  29. Stevenson CE, Burton N, Costa MM, Nath U, Dixon RA, Coen ES, Lawson DM (2006) Crystal structure of the MYB domain of the RAD transcription factor from Antirrhinum majus. Proteins 65:1041–1045PubMedCrossRefGoogle Scholar
  30. Suo J, Liang X, Pu L, Zhang Y, Xue Y (2003) Identification of GhMYB109 encoding a R2R3 MYB transcription factor that expressed specifically in fiber initials and elongating fibers of cotton (Gossypium hirsutum L.). Biochim Biophys Acta 1630:25–34PubMedGoogle Scholar
  31. Tiwari SC, Wilkins TA (1995) Cotton (Gossypium hirsutum) seed trichomes expand via diffuse growing mechanism. Can J Bot 73:746–757Google Scholar
  32. Tucker-Kellogg L, Rould MA, Chambers KA, Ades SE, Sauer RT, Pabo CO (1997) Engrailed (Gln50→Lys) homeodomain-DNA complex at 1.9 Å resolution: structural basis for enhanced affinity and altered specificity. Structure 5:1047–1054PubMedCrossRefGoogle Scholar
  33. Wang S, Wang JW, Yu N, Li CH, Luo B, Gou JY, Wang LJ, Chen XY (2004) Control of plant trichome development by a cotton fiber MYB gene. Plant Cell 16:2323–2334PubMedCrossRefGoogle Scholar
  34. Wang Y, Qiu C, Zhang F, Guo B, Miao Z, Sun X, Tang K (2009) Molecular cloning, expression profiling and functional analyses of a cDNA encoding isopentenyl diphosphate isomerase from Gossypium barbadense.
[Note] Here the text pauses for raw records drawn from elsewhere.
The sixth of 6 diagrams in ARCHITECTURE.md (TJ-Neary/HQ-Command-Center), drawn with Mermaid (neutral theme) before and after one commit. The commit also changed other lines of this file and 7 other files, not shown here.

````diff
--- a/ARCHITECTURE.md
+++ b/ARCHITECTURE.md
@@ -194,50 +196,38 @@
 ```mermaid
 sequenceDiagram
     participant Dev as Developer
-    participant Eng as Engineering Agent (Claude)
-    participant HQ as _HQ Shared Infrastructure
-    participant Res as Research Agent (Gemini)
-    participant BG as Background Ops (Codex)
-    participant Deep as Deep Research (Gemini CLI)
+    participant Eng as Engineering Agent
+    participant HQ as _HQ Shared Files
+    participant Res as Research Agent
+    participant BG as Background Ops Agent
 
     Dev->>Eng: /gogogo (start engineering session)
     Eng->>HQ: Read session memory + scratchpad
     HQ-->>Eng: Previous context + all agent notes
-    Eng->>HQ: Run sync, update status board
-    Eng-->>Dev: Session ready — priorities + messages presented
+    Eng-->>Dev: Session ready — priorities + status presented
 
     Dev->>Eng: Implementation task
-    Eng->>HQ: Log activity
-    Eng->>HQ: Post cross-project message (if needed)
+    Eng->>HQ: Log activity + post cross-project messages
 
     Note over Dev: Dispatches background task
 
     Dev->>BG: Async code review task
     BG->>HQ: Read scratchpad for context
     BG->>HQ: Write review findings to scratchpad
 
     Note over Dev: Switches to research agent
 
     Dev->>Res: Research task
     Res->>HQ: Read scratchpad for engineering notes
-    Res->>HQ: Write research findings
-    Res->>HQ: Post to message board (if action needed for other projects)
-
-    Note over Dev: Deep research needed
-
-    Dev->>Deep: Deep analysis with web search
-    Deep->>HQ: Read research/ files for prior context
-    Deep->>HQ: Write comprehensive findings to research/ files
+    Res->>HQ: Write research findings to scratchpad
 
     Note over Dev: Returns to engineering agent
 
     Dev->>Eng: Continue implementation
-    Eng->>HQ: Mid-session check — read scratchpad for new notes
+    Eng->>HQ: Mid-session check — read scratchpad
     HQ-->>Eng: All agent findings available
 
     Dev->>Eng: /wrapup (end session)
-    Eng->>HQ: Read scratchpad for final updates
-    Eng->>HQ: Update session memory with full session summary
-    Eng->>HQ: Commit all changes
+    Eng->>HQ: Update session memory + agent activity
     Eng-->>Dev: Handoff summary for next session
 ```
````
Biosci Rep 29:111–119PubMedCrossRefGoogle Scholar
  35. Wilkins TA, Jernstedt JA (1999) Molecular genetics of developing cotton fibers. In: Basra AM (ed) Cotton fibers. Hawthorne Press, New York, pp 231–267Google Scholar
  36. Wu Y, Llewellyn DJ, White R, Ruggiero K, Al-Ghazi Y, Dennis ES (2007) Laser capture microdissection and cDNA microarrays used to generate gene expression profiles of the rapidly expanding fibre initial cells on the surface of cotton ovules. Planta 226:1475–1490PubMedCrossRefGoogle Scholar
  37. Wu Y, Machado AC, White RG, Llewellyn DJ, Dennis ES (2006) Expression profiling identifies genes expressed early during lint fibre initiation in cotton. Plant Cell Physiol 47:107–127PubMedCrossRefGoogle Scholar
  38. Zhou XR, Wang YZ, Smith JF, Chen R (2008) Altered expression patterns of TCP and MYB genes relating to the floral developmental transition from initial zygomorphy to actinomorphic in Bournea (Gesneriaceae). New Phytol 178:532–543PubMedCrossRefGoogle Scholar

Copyright information

© Springer-Verlag 2010

Authors and Affiliations

  • Fei Zhang
    • 1
  • Xiang Liu
    • 1
  • Kaijing Zuo
    • 1
  • Jieqiong Zhang
    • 1
  • Xiaofen Sun
    • 2
  • Kexuan Tang
    • 1
  1. 1.Plant Biotechnology Research Center, Fudan–SJTU–Nottingham Plant Biotechnology R& D Center, School of Agriculture and BiologyShanghai Jiao Tong UniversityShanghaiPeople’s Republic of China
  2. 2.State Key Laboratory of Genetic Engineering, School of Life SciencesFudan UniversityShanghaiPeople’s Republic of China

Personalised recommendations